### EXERCISE PROMPT
Work out the number of lines below containing the word "after" and give nothing besides it.
** Opening INPUT DATA block **
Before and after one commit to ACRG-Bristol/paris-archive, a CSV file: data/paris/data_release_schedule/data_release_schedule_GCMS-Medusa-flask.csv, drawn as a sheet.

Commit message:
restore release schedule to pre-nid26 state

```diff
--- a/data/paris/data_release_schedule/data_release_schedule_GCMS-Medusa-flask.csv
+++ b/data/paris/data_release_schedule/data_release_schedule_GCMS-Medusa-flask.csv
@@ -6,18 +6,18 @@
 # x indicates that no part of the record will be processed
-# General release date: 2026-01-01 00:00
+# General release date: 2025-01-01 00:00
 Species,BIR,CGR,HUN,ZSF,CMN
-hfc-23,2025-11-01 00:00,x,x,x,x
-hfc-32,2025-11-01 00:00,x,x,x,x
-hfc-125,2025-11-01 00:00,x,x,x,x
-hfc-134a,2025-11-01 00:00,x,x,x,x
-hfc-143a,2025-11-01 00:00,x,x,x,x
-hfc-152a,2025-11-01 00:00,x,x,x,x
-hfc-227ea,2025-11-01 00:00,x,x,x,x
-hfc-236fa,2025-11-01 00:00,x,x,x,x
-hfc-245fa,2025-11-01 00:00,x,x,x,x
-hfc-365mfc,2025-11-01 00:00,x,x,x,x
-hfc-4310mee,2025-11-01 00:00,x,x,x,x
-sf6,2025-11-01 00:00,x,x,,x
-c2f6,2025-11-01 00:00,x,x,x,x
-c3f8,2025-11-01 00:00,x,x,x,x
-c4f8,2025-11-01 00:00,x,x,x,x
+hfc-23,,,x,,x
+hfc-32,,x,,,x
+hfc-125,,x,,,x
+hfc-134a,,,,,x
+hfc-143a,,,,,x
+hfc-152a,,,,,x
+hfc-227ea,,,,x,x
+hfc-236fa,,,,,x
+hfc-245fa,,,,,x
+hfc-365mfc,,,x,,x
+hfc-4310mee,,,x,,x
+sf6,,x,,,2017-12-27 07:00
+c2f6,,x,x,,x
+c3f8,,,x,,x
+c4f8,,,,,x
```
** Closing INPUT DATA block **
** Opening INPUT DATA block **
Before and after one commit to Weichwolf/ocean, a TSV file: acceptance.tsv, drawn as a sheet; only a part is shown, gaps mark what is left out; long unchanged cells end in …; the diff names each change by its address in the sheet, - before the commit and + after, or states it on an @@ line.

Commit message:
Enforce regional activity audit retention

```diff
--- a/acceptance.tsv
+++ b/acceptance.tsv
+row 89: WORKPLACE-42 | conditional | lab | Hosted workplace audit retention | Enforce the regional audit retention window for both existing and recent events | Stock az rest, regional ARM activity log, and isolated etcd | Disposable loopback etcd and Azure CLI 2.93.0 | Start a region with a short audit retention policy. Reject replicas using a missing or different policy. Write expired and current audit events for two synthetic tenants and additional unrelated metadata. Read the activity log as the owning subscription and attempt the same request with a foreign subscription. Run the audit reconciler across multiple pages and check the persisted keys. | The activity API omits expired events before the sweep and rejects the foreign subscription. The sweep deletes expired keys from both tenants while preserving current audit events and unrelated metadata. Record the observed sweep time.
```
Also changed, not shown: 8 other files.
** Closing INPUT DATA block **
### REPLY
2